I’m still pondering this idea, and I’m currently still of the opinion that my own mind (and obviously everyone else’s mind also) is a concept space (which can hold thoughts and thought vectors), even though it isn’t as fun a concept space as Twitter or a blog or shared conversation. The thought vectors in my head ARE going somewhere: they directly and indirectly affect my actions. The thought vectors in my head are what prompt me to voice or write the same or similar ones, launching them into a shared concept space.

Another oddball thought is whether my mind potentially contains SEVERAL concept spaces. I partition my thoughts among various domains including work, family, the books I’m reading, etc. While there is some cross-flow of ideas among those areas, I find that the thoughts are strongly grouped. While in a sense they all exist within a single concept space, in another sense there are several concept spaces, within each of which the thoughts interact robustly, while between which fewer thoughts cross. I find I consciously note when a thought from one group is related to or applies to thoughts in another group.

Thank you Jenny Stout, for providing such rich food for thought! I’m still chewing, trying to think this through and fully digest the ideas. There’s a lot more yet to grasp!
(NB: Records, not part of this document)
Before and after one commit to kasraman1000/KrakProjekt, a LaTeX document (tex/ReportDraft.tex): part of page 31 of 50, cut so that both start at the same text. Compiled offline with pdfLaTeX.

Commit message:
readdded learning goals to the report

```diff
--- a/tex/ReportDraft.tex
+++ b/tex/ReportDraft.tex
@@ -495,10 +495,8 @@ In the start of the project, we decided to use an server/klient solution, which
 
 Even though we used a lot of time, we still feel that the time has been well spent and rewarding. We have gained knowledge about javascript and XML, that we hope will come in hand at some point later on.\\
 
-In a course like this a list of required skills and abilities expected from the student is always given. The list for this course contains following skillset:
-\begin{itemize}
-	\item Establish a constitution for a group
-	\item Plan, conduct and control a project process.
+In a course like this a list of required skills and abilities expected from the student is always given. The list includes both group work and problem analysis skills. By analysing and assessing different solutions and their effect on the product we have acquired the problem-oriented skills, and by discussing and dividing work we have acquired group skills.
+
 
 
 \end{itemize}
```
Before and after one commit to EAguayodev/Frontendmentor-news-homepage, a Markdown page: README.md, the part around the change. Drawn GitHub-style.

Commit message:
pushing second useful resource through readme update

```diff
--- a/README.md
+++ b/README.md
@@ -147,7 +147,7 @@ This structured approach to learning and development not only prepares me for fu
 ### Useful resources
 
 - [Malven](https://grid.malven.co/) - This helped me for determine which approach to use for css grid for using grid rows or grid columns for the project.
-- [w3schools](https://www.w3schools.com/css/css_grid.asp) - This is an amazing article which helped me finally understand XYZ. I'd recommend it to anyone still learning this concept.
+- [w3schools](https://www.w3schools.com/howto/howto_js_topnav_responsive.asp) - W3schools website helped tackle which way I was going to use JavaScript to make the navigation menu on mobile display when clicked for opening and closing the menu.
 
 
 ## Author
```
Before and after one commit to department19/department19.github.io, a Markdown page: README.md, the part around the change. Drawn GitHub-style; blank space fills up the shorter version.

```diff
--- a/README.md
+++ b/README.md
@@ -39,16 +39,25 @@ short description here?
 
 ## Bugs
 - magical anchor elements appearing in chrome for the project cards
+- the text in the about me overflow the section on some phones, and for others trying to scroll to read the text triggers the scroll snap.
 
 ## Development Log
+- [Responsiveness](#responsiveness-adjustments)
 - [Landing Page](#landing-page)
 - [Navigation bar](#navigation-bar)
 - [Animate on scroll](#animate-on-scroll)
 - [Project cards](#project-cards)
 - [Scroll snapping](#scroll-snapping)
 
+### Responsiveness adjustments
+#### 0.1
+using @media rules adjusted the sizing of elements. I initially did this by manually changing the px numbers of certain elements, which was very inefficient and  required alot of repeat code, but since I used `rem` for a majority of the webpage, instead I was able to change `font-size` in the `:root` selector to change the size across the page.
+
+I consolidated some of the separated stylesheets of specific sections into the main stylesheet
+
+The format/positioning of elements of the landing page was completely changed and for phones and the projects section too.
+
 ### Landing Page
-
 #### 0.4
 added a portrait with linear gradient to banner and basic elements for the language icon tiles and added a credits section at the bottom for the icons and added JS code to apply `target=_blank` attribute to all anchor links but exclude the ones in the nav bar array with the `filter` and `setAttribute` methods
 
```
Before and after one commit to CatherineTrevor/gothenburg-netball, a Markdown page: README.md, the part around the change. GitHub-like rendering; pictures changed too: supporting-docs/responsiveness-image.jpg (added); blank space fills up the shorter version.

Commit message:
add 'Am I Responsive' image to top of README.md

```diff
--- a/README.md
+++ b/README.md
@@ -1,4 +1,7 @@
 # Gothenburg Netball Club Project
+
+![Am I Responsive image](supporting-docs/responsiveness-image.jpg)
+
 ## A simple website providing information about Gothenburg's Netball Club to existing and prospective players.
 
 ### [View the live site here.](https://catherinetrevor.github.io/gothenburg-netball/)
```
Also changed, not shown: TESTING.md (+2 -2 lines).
Another useful angle to explore is exactly what Dr Douglas Engelbart meant when he voiced the “thought vectors in concept space” phrase. I haven’t yet tried to search for that phrase or those words in any of his writings. If anyone already knows where to find it, or can point me to where he defines his use of those terms, please let me know!

Purple Numbers

In Christina Engelbart‘s “Tips for blogging about Doug Engelbart and his work” post, she mentioned granular addressability and the “Purple Numbers” which were inspired by the NLS/Augment implementation.  For anyone simply commenting upon aspects of the “Augmenting Human Intellect” paper, her instructions in the “Tips for Blogging…” post are excellent and sufficient.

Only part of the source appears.